When I think of great economic thinkers in the Senate, one of the last people that comes to mind is Michigan’s Debbie Stabenow. Yet somehow she retains a seat on the Senate’s powerful Finance Committee. Then again, some Senators can praise Osama Bin Laden and keep a seat there (cough! Patty Murray! cough!) so there are worse things.
When talking about tax and economics in the Senate, other lightweights also come to mind: Sherrod Brown, Dick Durbin, and Chuck Schumer — all partisans who aren’t serious tax practitioners. Coincidentally, Debbie rounded all of them up and introduced a tax bill with them! Dear God, help us. Can we please outsource them? Or the responsibilities of their staff to competent people?
What have they come up with? Let me tell you a bit about S. 3364, the “Bring Jobs Home Act.” Like Disney’s Homeward Bound — The Incredible Journey, Stabenow et. al think they have devised a scheme whereby all of these jobs can find their way home. Unless, of course, they’re angling to steal jobs that were never located here.
In an effort to paint Mitt Romney as a villain, Democrats are focusing on outsourcing. Or, in economic parlance: efficiently allocating scarce resources (labor and capital) to their most productive uses. Apparently, this is something that is unfamiliar to the voters of Ohio, Michigan, Illinois, and New York, as evidenced by the fact that they’ve decided Brown, Stabenow, Durbin, and Schumer should be in the Senate and not in used car sales.
What does S. 3364 do? A few things:
- Places a new section in the Internal Revenue Code that defines “outsourcing expenses.”

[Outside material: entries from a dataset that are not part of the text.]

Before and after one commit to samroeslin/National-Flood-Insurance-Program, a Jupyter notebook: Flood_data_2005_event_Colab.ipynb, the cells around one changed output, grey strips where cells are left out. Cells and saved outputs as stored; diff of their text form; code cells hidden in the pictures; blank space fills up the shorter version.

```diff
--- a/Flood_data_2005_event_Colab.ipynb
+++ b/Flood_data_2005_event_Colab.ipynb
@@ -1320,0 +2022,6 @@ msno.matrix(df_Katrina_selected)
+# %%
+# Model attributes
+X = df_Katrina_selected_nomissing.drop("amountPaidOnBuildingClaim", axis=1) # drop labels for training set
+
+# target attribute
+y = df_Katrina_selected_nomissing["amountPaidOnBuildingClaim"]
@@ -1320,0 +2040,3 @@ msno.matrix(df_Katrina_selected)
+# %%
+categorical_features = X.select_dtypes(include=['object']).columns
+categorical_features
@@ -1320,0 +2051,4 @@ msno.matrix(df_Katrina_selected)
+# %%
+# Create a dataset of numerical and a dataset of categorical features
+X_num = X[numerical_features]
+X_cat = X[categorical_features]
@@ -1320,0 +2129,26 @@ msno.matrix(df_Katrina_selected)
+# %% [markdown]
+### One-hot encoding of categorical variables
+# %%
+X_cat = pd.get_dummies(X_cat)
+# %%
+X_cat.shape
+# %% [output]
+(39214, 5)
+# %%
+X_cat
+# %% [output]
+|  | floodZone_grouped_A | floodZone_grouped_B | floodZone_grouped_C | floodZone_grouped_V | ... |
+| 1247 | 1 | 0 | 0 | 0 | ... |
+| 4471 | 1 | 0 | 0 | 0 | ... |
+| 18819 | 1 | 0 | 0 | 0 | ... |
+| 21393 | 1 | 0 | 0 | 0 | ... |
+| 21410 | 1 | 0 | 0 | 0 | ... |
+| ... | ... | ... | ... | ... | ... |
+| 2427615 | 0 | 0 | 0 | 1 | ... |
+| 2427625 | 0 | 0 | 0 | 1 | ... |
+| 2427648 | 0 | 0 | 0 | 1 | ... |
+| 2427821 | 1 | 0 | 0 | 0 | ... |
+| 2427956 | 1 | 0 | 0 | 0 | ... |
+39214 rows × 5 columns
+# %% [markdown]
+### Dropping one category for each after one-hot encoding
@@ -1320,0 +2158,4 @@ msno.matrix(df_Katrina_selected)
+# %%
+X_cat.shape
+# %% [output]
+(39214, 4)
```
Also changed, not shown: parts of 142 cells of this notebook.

- Denies businesses the ability to claim expenses (which aren’t limited just to foreign outsourcing) if they are used under the new definition of “outsourcing expenditures” — i.e. if the job goes abroad. [Note: Outsourcing your job to another state or possession of the United States, like Puerto Rico or the Northern Mariana Islands is just fine. Under current law, the cost of moving personnel and components of a company to a new location is a deductible business expense.]
- Places a new section in the IRC that defines “insourcing expenses.”
- Creates a new tax credit of up to 20 percent of the costs of eliminating a business operation in a foreign country and moving it to the U.S. or its possessions. [Note: The expenses used to qualify mirror those in Section 162 of current law, and insourcers might be able to claim both current law and the new credit.]
What do businesses get for currently investing in, say Detroit or Cleveland? A poke in the fucking eye. Nada. Which is certainly telling about this bill’s intentions, namely it’s just a political — not a serious — bill.
I’m of the view that it is not the job of our politicians or tax code(s) to encourage/discourage any type of business over another, or provide special benefits/punishment for locating in area X or area Y. It is in our societal best interest to allow people to choose to source their business or business interests where they deem best.
Politicians do not know better than business owners how to run their business. If you somehow disagree with this notion, I’d humbly respond that these same geniuses have done such a bang up job running our government. It’s best to not let them meddle in the affairs of businesses. The last thing we need is businesses run like our government.
America is not a prison — people and companies are free to leave for any reason without fear of punitive measures. America, and its states and cities, ideally should be places where people are free to come and go. If the goal is to make us an attractive place to do business that is competitive, the solution is not to punish people for making rational decisions that suit their own interest and entice those that previously made those decisions with a new blanket deduction. Stabenow and her ilk are advocates of what I call Hotel California Economics — “you can check out anytime you like, but you can never leave.”
American citizens get tax breaks for outsourcing themselves to better jobs — because they can deduct moving expenses. Should we eliminate those evil expenses too? Should we start punishing citizens for wanting to move to other states/countries if there is a good job there?
The solution is not Debbie Stabenow’s “You took our jobs, now we’re trying to take yours” bill. It’s to make America more competitive on the tax and regulatory front. That means reforming our federal tax code, one of the most uncompetitive in the world. It means reforming our federal and state regulatory regimes to make regulations less burdensome (not necessarily less effective.)
If you want to attract jobs to the U.S. make it more competitive, not more punitive. That’s just petty, silly, and economically stupid. But we’re talking about Debbie Stabenow, Chuck Schumer and Sherrod Brown. We shouldn’t expect much. These are the sorts of people who think all outsourcing is bad unless that outsourcing is coming to Detroit. They’re nincompoops.
Oh, the best part? This bill is a money loser. The Joint Committee on Taxation — the scorekeeper for tax proposals — estimates the bill will add $87 million to the deficit over 10 years. The good news? This bill is pure political theatre and it isn’t going anywhere.